*** Begin section ***

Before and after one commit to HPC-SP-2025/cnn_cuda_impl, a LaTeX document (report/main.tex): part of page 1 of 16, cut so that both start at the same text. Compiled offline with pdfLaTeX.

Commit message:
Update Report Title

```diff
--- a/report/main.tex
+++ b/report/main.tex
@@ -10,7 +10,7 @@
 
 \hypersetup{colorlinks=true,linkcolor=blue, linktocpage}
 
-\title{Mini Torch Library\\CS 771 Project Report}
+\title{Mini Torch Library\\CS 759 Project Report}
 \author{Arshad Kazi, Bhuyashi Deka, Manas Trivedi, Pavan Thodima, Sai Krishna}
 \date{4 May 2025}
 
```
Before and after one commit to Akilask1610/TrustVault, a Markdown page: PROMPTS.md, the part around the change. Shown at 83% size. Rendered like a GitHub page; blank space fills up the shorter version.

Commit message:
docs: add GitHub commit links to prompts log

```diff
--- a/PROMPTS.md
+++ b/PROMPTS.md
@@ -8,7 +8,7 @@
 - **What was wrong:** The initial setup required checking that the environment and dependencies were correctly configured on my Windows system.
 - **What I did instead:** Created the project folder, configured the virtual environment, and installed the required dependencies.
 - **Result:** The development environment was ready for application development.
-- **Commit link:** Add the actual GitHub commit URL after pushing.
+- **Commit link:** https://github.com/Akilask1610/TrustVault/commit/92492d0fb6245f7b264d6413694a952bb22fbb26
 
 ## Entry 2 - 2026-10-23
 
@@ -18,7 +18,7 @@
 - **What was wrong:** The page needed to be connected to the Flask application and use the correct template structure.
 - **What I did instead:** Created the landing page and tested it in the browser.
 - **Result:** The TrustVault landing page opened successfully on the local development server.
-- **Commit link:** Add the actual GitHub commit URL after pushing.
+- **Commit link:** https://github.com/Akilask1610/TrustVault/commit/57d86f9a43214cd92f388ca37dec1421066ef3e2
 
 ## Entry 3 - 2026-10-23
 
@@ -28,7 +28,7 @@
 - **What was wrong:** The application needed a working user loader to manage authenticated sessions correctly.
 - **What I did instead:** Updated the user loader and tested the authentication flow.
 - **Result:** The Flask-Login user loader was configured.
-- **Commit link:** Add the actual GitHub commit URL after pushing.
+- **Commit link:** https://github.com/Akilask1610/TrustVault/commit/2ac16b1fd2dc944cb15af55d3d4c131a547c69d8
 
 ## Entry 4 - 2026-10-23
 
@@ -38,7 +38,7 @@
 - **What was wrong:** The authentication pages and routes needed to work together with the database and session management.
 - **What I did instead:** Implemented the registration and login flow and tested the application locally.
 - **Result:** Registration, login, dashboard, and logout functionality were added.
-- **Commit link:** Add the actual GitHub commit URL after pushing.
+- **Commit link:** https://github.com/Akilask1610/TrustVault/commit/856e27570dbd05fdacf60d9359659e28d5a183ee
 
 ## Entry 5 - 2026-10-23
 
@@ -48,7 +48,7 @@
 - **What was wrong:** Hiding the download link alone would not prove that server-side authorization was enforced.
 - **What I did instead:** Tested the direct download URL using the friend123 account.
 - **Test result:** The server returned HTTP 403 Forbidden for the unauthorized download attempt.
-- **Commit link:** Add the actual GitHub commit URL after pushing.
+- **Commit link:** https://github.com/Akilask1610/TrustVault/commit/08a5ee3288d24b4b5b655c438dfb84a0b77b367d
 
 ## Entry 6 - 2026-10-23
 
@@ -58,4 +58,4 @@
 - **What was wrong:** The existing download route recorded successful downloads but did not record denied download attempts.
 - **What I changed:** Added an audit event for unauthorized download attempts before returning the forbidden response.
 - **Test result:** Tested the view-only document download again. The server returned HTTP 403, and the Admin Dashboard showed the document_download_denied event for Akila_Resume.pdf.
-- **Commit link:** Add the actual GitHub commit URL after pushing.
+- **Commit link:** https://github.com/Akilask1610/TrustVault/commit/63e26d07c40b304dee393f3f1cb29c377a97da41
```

*** End section ***
*** Begin section ***

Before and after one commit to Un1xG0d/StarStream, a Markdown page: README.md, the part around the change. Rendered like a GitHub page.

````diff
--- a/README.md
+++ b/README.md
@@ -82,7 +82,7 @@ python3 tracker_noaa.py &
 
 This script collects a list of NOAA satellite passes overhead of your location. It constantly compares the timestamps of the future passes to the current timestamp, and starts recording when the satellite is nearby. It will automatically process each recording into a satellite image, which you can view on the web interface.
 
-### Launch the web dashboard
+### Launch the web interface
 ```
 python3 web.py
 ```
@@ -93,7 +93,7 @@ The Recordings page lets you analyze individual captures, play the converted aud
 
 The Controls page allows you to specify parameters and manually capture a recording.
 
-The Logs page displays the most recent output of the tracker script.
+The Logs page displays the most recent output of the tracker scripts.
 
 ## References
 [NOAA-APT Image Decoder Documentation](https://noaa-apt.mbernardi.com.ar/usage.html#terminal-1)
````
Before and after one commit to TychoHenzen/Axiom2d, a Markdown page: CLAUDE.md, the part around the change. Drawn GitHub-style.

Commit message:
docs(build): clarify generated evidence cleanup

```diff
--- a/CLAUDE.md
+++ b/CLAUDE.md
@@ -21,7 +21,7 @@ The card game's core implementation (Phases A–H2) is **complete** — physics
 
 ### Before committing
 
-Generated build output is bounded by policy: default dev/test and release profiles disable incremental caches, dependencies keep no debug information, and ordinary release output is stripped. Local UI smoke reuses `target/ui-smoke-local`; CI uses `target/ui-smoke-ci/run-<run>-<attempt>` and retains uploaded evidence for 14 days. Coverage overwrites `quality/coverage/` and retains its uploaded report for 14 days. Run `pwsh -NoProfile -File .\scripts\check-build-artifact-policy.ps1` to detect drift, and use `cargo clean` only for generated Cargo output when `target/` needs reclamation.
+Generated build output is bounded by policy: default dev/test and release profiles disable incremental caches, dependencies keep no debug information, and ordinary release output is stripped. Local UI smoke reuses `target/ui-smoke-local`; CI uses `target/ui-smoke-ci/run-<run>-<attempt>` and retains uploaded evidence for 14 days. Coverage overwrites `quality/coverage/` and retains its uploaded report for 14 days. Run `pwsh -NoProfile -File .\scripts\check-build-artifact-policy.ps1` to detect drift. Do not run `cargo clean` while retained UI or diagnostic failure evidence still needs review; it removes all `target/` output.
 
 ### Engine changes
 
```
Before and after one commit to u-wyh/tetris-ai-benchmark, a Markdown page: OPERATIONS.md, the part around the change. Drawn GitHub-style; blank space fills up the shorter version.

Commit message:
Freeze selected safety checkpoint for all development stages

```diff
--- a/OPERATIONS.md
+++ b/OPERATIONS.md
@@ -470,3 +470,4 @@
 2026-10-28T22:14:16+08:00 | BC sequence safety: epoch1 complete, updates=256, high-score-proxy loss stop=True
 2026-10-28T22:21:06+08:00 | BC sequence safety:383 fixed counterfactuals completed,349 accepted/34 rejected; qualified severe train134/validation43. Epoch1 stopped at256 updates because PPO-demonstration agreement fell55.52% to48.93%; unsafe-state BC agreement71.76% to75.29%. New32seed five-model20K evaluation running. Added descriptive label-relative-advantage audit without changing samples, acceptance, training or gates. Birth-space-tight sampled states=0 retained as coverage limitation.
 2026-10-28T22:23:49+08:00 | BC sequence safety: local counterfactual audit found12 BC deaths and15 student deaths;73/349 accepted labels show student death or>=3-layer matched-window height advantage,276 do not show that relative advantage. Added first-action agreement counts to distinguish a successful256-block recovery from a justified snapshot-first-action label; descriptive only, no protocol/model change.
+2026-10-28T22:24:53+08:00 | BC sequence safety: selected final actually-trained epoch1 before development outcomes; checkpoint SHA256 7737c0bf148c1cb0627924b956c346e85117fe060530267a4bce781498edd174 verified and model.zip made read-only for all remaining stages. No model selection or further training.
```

*** End section ***
*** Begin section ***

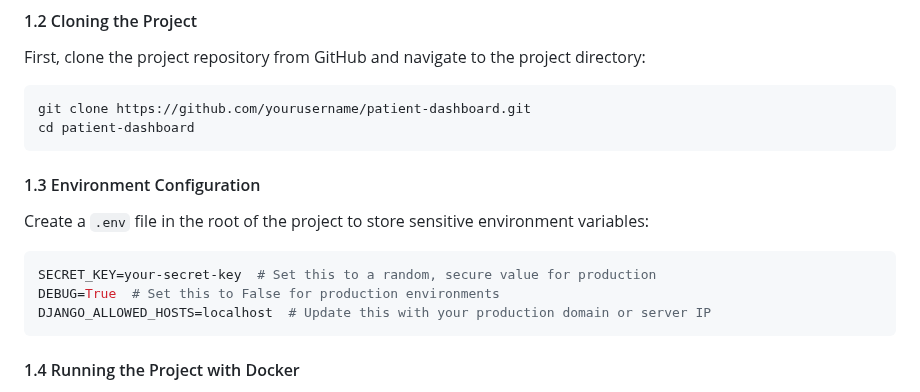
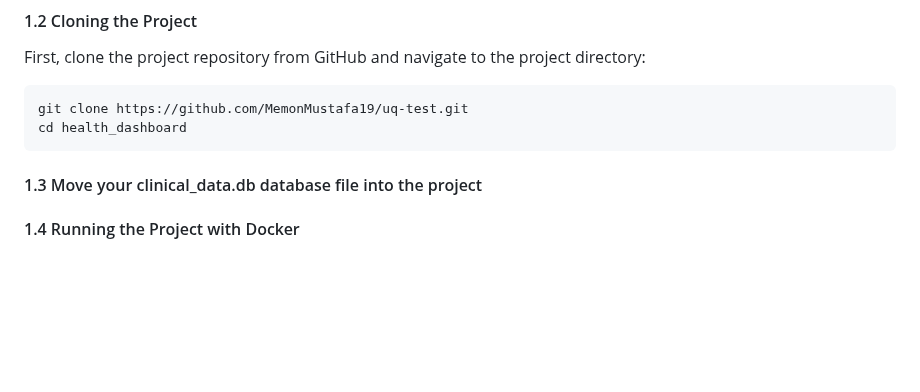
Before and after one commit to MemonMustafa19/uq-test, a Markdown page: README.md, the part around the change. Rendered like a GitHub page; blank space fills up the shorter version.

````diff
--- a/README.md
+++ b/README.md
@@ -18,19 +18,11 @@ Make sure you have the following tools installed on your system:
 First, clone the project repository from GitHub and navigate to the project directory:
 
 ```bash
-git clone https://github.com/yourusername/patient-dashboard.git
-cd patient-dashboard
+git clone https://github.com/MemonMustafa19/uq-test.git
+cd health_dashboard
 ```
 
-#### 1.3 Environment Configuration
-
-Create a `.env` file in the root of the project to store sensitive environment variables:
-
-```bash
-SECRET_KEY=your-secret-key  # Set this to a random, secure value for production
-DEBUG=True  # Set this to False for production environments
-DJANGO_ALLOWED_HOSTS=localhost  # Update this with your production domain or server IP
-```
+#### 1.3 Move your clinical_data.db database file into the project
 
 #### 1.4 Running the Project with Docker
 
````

*** End section ***

Only the count is wanted. Find the lines of the records that include the word "CLAUDE" and state how many.

3